THE TASK
Please copy, exactly as they appear below, the lines from the one containing "-| **Rabiola Azul**" through the one containing "exame Azul |".

DATA SHOWN
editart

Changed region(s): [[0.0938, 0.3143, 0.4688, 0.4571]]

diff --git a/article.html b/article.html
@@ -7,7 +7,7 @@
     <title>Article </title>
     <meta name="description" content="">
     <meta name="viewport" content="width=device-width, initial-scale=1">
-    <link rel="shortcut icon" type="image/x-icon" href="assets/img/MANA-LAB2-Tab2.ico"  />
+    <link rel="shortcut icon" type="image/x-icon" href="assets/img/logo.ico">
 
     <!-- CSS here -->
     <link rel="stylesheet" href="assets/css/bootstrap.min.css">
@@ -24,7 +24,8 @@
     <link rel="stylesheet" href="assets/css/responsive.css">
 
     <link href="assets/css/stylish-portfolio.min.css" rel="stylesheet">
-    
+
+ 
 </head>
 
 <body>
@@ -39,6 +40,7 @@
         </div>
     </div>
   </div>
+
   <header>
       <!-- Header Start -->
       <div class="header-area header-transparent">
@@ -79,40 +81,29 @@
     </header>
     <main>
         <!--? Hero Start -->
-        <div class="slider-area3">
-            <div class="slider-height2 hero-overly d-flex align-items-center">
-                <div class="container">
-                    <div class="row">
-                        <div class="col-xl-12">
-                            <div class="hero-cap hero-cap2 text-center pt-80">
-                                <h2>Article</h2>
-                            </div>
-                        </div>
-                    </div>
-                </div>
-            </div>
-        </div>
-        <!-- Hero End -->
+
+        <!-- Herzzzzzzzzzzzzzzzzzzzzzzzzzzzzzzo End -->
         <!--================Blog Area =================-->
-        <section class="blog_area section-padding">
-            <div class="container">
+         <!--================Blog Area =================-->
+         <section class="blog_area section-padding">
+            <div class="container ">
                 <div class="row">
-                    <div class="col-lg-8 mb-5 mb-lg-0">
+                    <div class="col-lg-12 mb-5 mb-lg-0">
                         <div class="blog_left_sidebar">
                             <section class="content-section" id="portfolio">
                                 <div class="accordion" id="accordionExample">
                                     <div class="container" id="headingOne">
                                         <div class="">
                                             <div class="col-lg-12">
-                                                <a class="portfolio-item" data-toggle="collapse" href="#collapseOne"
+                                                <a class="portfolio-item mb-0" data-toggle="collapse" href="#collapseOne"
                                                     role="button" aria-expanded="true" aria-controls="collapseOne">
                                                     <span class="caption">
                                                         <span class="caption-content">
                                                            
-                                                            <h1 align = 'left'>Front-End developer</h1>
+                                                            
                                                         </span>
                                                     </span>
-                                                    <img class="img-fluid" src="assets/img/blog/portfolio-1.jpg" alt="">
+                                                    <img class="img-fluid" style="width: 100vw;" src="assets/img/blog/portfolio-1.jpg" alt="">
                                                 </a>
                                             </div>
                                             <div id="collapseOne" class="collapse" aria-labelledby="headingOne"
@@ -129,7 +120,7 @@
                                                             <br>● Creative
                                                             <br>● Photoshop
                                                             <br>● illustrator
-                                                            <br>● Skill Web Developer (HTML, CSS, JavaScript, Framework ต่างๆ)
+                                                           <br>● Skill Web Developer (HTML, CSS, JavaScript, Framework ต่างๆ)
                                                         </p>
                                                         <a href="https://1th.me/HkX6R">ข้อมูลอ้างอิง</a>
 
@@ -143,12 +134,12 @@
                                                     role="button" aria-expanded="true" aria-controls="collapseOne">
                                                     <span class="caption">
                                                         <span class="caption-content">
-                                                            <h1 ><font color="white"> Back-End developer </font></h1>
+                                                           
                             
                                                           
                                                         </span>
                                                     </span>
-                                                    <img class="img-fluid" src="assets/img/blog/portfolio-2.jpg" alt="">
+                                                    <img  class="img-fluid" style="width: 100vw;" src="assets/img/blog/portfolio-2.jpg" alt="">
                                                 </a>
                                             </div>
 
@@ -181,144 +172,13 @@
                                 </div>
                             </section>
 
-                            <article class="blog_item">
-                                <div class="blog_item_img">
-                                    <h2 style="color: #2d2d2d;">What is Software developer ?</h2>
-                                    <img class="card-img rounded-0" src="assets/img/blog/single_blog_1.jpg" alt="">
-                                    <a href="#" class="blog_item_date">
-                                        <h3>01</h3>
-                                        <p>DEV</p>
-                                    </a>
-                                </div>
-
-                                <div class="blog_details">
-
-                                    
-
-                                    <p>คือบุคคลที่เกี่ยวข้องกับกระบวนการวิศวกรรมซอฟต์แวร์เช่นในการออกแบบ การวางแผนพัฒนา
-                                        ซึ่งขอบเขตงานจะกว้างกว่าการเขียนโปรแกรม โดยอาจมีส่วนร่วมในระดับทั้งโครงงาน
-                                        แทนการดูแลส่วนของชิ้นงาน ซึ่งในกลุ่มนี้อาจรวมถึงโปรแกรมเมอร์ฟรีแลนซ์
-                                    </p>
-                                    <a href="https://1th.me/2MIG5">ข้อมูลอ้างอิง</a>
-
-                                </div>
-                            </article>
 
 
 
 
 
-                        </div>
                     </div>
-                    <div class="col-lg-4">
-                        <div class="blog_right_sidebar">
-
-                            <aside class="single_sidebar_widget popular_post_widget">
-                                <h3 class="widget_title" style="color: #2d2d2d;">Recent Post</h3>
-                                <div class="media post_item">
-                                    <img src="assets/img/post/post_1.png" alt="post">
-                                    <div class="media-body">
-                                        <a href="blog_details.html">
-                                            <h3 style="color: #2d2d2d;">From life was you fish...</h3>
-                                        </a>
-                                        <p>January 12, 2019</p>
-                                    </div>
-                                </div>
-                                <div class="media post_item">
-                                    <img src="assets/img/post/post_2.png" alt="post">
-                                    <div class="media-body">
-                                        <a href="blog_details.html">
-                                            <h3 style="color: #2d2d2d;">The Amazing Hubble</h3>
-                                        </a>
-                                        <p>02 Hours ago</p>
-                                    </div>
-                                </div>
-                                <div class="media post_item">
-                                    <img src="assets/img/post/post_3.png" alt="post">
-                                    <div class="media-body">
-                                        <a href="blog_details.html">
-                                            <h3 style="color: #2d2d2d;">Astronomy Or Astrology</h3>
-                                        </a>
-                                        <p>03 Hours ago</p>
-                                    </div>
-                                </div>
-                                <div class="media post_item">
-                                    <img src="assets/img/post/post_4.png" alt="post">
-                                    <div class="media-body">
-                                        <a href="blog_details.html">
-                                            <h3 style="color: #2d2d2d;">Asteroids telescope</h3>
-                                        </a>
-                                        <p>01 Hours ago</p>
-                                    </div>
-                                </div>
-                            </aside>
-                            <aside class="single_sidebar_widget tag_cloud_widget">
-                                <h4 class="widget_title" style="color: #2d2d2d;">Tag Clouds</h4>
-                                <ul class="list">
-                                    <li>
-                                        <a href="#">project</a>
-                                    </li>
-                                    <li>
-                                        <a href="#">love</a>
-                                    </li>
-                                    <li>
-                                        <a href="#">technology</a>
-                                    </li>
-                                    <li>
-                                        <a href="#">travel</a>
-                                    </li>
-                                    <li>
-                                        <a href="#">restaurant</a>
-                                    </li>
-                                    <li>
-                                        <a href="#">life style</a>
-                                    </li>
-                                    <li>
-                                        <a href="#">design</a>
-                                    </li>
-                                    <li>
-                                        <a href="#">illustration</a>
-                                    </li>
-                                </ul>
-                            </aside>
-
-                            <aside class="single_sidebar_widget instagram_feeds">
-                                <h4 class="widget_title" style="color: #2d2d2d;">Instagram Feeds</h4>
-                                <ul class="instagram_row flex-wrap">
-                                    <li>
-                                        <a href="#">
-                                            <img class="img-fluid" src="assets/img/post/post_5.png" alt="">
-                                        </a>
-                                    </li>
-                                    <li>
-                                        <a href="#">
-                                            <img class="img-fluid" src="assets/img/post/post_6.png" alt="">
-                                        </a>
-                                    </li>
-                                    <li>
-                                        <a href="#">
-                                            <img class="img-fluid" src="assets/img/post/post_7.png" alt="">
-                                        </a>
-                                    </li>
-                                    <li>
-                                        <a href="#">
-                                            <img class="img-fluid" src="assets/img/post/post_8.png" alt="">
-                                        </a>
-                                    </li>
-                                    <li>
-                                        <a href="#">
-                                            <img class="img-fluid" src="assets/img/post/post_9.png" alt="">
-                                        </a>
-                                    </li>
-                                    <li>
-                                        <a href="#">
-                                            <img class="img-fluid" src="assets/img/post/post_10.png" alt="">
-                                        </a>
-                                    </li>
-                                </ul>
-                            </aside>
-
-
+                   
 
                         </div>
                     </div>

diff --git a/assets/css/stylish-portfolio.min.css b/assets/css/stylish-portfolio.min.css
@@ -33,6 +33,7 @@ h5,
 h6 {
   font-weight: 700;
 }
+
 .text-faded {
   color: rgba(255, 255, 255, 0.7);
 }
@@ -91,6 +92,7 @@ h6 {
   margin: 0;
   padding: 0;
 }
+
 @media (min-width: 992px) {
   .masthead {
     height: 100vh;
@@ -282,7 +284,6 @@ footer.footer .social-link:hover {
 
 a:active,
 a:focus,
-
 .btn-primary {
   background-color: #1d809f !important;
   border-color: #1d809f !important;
--
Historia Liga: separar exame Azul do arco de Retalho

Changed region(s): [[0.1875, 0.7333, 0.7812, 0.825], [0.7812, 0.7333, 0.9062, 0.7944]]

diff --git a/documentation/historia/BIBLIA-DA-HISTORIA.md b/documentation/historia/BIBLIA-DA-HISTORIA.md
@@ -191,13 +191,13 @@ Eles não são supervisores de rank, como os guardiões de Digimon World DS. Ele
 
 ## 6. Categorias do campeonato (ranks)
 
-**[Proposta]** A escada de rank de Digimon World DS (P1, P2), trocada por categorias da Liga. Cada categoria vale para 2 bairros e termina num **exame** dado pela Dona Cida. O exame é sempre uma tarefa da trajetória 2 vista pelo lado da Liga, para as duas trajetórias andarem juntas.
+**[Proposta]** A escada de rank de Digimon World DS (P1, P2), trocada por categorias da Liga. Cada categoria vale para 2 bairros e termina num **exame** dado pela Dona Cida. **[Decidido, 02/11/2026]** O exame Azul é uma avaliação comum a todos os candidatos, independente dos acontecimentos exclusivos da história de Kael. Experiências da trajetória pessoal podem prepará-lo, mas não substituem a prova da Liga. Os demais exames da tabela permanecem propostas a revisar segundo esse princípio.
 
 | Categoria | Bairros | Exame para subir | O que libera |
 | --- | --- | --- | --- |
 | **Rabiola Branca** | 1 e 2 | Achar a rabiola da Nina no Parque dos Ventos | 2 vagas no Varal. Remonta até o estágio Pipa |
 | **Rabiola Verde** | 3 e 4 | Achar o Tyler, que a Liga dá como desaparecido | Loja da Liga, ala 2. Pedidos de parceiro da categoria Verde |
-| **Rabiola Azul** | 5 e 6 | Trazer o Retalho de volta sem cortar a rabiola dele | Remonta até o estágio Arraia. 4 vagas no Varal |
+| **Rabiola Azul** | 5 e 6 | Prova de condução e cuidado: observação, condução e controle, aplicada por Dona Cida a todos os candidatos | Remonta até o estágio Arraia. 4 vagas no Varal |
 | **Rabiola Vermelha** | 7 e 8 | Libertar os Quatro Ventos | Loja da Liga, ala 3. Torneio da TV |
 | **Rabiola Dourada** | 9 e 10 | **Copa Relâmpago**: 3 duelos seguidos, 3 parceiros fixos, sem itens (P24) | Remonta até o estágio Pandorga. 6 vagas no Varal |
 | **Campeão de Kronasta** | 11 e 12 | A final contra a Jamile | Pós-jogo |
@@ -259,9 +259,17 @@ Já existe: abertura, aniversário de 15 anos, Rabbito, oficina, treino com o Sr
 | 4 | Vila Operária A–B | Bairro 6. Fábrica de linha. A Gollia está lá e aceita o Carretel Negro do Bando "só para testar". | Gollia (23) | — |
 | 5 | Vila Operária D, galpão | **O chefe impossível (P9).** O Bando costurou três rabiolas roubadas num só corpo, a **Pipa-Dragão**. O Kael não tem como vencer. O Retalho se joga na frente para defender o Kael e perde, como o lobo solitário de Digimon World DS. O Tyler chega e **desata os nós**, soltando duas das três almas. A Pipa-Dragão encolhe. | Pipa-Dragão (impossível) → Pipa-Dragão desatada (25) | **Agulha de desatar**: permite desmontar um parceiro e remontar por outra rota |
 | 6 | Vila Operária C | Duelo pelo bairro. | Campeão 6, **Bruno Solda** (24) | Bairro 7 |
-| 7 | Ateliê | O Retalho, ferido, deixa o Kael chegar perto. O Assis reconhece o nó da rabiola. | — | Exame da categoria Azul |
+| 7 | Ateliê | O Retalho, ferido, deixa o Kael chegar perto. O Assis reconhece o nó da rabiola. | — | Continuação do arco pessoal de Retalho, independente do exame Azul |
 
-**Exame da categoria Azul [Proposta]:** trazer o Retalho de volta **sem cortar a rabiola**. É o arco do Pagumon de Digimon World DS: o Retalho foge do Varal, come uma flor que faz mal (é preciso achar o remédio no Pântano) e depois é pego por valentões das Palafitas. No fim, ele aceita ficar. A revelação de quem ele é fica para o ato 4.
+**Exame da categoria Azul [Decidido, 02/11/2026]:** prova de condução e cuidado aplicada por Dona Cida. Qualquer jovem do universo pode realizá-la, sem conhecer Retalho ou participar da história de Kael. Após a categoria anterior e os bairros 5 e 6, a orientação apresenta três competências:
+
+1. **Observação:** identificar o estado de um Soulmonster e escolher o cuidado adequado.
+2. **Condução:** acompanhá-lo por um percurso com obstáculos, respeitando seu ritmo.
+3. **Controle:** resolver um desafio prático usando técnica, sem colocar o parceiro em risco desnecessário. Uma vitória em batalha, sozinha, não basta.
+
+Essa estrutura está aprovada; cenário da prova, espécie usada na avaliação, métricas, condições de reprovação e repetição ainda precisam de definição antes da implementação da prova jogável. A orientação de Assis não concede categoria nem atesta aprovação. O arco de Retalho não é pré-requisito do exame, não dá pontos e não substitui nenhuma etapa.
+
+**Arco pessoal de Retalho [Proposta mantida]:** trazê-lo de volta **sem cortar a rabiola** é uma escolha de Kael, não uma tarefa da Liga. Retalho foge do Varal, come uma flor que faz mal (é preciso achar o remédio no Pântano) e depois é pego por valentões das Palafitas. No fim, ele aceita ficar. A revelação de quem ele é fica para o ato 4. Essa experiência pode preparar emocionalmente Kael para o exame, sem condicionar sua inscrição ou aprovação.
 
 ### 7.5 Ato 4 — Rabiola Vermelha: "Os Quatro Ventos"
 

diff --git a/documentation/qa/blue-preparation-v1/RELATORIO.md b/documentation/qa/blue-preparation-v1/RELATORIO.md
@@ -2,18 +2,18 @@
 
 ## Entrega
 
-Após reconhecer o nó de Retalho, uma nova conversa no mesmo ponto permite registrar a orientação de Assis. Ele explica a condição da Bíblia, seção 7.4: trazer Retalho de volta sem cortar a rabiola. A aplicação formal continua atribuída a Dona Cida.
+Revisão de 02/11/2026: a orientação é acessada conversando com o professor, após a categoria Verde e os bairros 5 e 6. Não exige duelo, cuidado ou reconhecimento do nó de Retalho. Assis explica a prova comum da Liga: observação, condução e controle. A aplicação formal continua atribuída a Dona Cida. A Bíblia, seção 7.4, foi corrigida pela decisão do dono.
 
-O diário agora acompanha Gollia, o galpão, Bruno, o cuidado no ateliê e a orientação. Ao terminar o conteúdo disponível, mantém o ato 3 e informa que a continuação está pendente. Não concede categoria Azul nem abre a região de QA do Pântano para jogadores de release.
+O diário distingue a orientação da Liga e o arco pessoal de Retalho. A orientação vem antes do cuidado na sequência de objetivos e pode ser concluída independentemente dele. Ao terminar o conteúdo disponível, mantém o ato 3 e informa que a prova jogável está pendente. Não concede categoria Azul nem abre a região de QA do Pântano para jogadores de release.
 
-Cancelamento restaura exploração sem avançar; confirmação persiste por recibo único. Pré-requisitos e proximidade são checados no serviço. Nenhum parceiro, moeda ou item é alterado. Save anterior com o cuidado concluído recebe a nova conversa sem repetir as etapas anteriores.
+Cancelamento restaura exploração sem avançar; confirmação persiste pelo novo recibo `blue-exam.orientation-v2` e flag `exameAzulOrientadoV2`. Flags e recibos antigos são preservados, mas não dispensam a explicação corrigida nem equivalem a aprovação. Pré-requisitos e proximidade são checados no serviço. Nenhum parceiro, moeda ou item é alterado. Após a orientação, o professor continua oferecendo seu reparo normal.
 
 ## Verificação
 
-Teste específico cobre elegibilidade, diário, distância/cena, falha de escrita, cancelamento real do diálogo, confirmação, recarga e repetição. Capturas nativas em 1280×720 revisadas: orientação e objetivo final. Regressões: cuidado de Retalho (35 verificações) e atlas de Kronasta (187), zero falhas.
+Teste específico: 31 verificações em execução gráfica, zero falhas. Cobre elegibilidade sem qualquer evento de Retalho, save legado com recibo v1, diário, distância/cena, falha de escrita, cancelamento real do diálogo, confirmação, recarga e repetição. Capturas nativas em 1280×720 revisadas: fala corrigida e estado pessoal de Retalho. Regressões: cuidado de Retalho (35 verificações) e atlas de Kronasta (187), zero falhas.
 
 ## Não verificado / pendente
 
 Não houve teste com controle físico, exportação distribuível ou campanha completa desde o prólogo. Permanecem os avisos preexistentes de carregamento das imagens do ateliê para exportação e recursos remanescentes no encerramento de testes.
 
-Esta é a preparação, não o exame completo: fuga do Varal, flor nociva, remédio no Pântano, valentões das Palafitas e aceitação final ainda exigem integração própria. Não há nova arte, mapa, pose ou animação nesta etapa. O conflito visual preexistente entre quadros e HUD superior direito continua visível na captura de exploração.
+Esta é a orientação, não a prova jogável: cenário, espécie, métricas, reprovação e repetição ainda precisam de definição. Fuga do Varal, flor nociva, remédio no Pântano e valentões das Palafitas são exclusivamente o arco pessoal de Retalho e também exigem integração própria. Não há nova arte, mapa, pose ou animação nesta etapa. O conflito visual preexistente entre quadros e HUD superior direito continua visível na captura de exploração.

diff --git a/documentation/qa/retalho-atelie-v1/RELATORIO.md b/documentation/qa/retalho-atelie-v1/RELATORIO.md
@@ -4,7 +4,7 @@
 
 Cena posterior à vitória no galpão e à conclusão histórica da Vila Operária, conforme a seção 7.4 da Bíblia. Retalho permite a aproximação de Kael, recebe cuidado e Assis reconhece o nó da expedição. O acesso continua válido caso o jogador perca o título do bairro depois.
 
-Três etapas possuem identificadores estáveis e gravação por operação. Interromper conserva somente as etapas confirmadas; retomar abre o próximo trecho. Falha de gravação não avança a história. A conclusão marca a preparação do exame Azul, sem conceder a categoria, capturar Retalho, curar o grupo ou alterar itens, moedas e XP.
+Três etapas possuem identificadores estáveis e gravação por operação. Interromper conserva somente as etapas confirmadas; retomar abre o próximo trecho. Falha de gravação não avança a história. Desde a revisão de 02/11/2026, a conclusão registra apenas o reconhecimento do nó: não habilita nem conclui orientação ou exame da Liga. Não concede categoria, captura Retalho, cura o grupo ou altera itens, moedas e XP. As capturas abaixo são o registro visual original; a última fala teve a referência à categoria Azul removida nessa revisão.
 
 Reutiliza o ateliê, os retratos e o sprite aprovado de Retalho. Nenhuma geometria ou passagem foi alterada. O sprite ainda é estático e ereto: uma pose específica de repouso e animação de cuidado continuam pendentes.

SOLUTION
-| **Rabiola Azul** | 5 e 6 | Trazer o Retalho de volta sem cortar a rabiola dele | Remonta até o estágio Arraia. 4 vagas no Varal |
+| **Rabiola Azul** | 5 e 6 | Prova de condução e cuidado: observação, condução e controle, aplicada por Dona Cida a todos os candidatos | Remonta até o estágio Arraia. 4 vagas no Varal |
 | **Rabiola Vermelha** | 7 e 8 | Libertar os Quatro Ventos | Loja da Liga, ala 3. Torneio da TV |
 | **Rabiola Dourada** | 9 e 10 | **Copa Relâmpago**: 3 duelos seguidos, 3 parceiros fixos, sem itens (P24) | Remonta até o estágio Pandorga. 6 vagas no Varal |
 | **Campeão de Kronasta** | 11 e 12 | A final contra a Jamile | Pós-jogo |
@@ -259,9 +259,17 @@ Já existe: abertura, aniversário de 15 anos, Rabbito, oficina, treino com o Sr
 | 4 | Vila Operária A–B | Bairro 6. Fábrica de linha. A Gollia está lá e aceita o Carretel Negro do Bando "só para testar". | Gollia (23) | — |
 | 5 | Vila Operária D, galpão | **O chefe impossível (P9).** O Bando costurou três rabiolas roubadas num só corpo, a **Pipa-Dragão**. O Kael não tem como vencer. O Retalho se joga na frente para defender o Kael e perde, como o lobo solitário de Digimon World DS. O Tyler chega e **desata os nós**, soltando duas das três almas. A Pipa-Dragão encolhe. | Pipa-Dragão (impossível) → Pipa-Dragão desatada (25) | **Agulha de desatar**: permite desmontar um parceiro e remontar por outra rota |
 | 6 | Vila Operária C | Duelo pelo bairro. | Campeão 6, **Bruno Solda** (24) | Bairro 7 |
-| 7 | Ateliê | O Retalho, ferido, deixa o Kael chegar perto. O Assis reconhece o nó da rabiola. | — | Exame da categoria Azul |
+| 7 | Ateliê | O Retalho, ferido, deixa o Kael chegar perto. O Assis reconhece o nó da rabiola. | — | Continuação do arco pessoal de Retalho, independente do exame Azul |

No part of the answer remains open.